“Mainly ball security, and making good decisions when the ball is in the air. That’s about it.”
McKenzie has been fortunate with some fumbles, including in the Alabama game. But a couple last year cost the team: Against Georgia Southern, McKenzie lost the ball on an outside run, and it was returned 65 yards for a touchdown, leaving Georgia behind 14-7 in the third quarter. On the play, McKenzie was hit straight on by one player, albeit a lineman about 100 pounds heavier.
In the Kentucky game, another McKenzie fumble turned it over on Georgia’s own 20-yard line. The defense held Kentucky to a field goal and the Bulldogs went on to win 27-3.
Of course, for all those problems later in the season McKenzie basically won Georgia its game at Auburn by scoring both of his team’s touchdowns, including a 54-yard punt return.
“He is explosive,” Smart said.
Which is why it helps to have him on the field in the first place.
McKenzie said his hamstring never bothered him in high school. And it’s not a case of one injury being re-aggravated: First he injured the hamstring in his right left, then in his left leg. (And then in the left leg again, but six months later.)
But looking back on the past two years, he thinks he may not have put enough emphasis on preventative treatment, which includes treatment before and after practice.
“I did (it). But I didn’t take it serious,” McKenzie said.

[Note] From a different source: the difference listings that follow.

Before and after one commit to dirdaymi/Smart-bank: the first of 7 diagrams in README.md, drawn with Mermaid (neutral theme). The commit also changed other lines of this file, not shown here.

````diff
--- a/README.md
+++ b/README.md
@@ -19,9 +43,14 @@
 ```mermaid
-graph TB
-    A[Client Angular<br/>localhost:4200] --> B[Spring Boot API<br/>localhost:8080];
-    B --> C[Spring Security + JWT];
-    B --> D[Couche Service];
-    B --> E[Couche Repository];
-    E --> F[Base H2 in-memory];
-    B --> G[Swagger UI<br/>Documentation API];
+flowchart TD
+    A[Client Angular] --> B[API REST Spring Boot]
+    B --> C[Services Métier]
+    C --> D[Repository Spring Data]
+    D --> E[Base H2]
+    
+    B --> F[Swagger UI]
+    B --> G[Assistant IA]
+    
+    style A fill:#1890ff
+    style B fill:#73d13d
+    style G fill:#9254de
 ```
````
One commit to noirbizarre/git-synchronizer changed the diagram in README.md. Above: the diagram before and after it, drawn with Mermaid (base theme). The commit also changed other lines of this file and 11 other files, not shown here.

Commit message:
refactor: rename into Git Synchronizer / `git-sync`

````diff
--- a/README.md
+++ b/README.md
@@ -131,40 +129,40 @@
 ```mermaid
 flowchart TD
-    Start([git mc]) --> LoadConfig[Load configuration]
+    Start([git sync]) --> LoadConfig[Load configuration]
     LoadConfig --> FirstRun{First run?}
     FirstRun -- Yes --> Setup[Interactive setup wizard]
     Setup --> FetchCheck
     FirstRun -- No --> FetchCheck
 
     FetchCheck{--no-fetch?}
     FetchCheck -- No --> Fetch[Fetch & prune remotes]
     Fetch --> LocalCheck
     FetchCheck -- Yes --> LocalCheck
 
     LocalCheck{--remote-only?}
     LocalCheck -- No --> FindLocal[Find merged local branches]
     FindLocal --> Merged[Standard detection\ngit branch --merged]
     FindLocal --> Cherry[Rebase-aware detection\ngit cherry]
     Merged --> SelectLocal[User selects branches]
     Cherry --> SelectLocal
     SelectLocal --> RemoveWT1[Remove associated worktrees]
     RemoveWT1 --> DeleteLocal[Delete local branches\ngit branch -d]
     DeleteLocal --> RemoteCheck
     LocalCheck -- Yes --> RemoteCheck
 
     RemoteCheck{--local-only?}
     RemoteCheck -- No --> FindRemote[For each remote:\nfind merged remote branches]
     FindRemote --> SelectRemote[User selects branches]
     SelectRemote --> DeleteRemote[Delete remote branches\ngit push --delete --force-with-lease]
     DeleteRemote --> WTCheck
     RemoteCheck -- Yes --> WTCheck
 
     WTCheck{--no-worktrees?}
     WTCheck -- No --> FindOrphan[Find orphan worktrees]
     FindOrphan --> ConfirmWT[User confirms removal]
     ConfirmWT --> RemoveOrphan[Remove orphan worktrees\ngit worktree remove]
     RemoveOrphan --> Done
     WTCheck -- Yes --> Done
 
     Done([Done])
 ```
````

Now he is before and after practice, and during it he’s taking ball security just as seriously. If both of those result in a dependable Isaiah McKenzie, then Georgia’s special teams, and even its offense, should be much, much better.